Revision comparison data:
· · ·
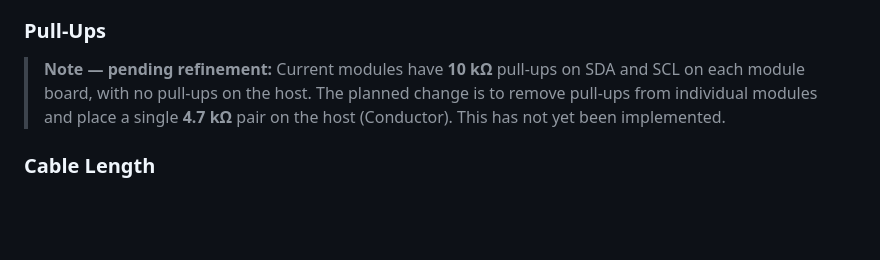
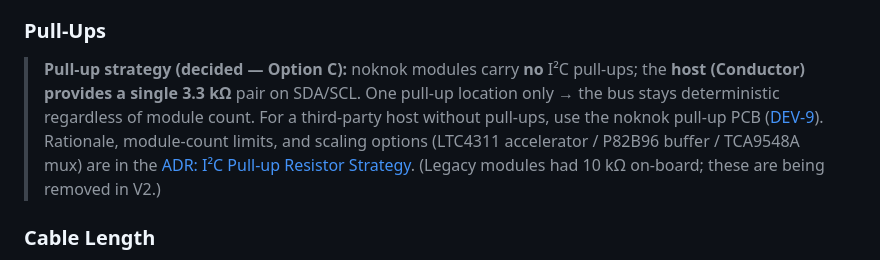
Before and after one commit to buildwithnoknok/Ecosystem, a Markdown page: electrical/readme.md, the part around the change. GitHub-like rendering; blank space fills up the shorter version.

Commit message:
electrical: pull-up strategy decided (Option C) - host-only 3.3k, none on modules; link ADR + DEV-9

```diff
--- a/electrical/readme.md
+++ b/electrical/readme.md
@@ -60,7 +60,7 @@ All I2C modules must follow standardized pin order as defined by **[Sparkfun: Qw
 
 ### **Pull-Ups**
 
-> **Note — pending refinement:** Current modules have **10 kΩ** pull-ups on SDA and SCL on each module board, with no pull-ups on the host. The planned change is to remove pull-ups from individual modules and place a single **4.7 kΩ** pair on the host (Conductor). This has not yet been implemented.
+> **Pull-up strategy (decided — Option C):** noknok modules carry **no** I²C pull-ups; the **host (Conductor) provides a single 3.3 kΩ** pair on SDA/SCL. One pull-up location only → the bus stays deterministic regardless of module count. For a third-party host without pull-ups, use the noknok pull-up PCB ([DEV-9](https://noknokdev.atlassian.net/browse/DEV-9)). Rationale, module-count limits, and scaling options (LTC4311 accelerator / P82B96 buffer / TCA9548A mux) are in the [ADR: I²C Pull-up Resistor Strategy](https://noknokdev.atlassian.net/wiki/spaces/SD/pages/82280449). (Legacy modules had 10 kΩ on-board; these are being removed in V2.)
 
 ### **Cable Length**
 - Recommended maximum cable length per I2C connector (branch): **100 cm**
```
· · ·
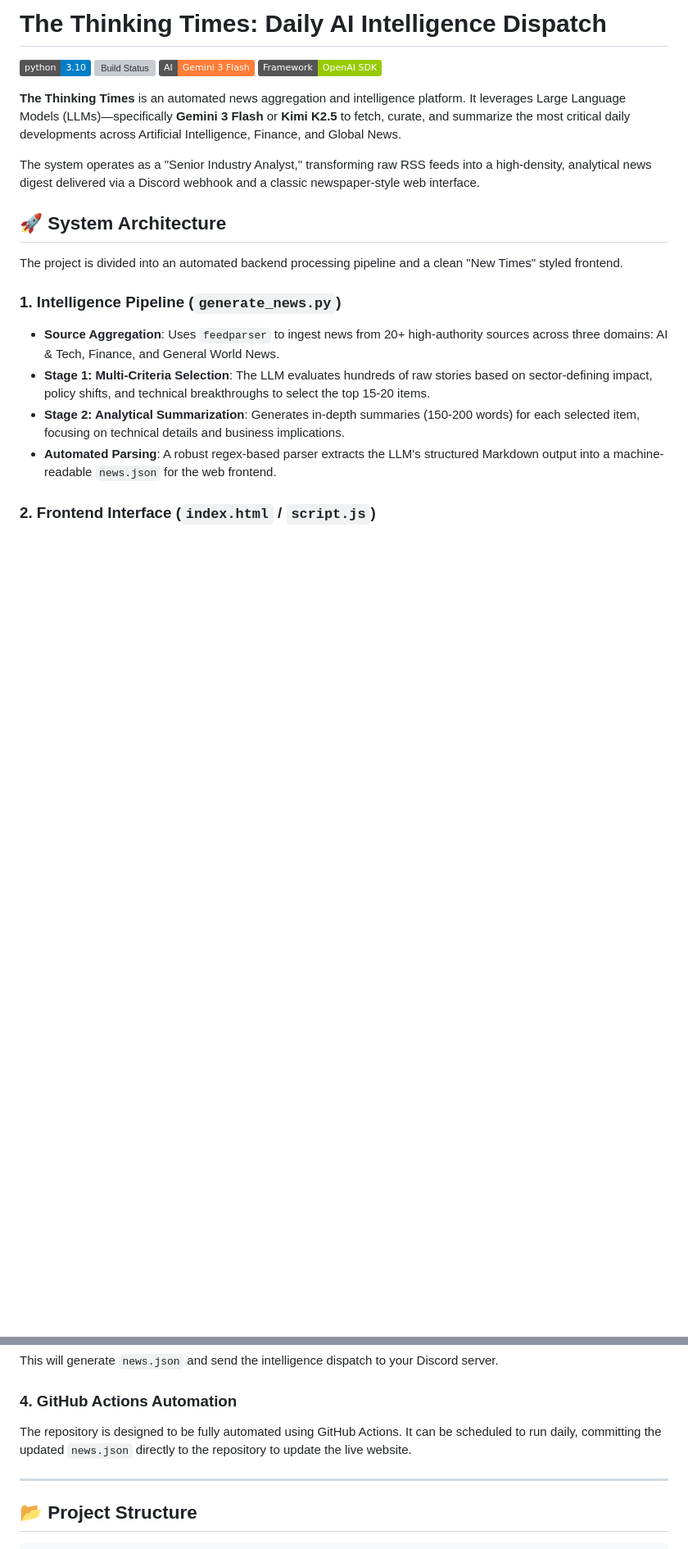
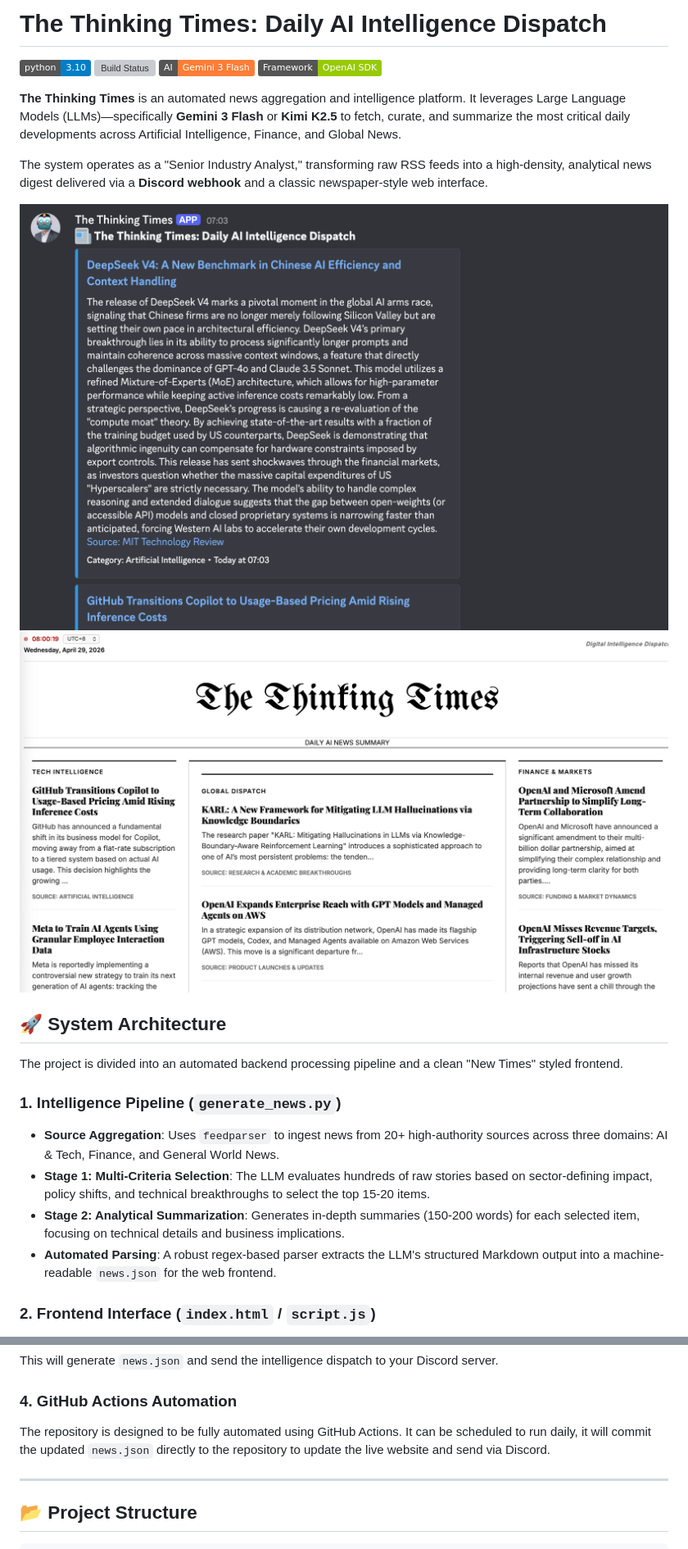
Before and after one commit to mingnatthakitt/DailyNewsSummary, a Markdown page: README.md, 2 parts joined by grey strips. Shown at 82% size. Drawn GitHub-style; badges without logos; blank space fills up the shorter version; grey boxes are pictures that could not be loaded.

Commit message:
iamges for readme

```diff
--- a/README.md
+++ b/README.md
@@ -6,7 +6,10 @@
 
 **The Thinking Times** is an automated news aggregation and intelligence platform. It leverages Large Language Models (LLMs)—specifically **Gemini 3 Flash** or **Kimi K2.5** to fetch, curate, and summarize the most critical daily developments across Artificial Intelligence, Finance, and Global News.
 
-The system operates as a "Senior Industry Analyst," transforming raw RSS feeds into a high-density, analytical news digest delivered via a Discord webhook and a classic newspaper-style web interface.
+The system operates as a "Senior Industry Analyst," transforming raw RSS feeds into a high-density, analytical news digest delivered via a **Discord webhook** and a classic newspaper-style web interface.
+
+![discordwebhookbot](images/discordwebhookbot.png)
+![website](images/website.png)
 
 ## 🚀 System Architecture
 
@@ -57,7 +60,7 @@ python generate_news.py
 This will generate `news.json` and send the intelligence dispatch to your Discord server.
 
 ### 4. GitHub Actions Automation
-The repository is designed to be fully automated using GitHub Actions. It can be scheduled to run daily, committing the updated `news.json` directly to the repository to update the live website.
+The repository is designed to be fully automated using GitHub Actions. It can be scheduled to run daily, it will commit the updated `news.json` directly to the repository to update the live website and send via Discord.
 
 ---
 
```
· · ·
> **ACTIVITY**: Could you work out how many lines of the data above contain the word "style"? Give only the number.

> **RESULT BELOW**: 3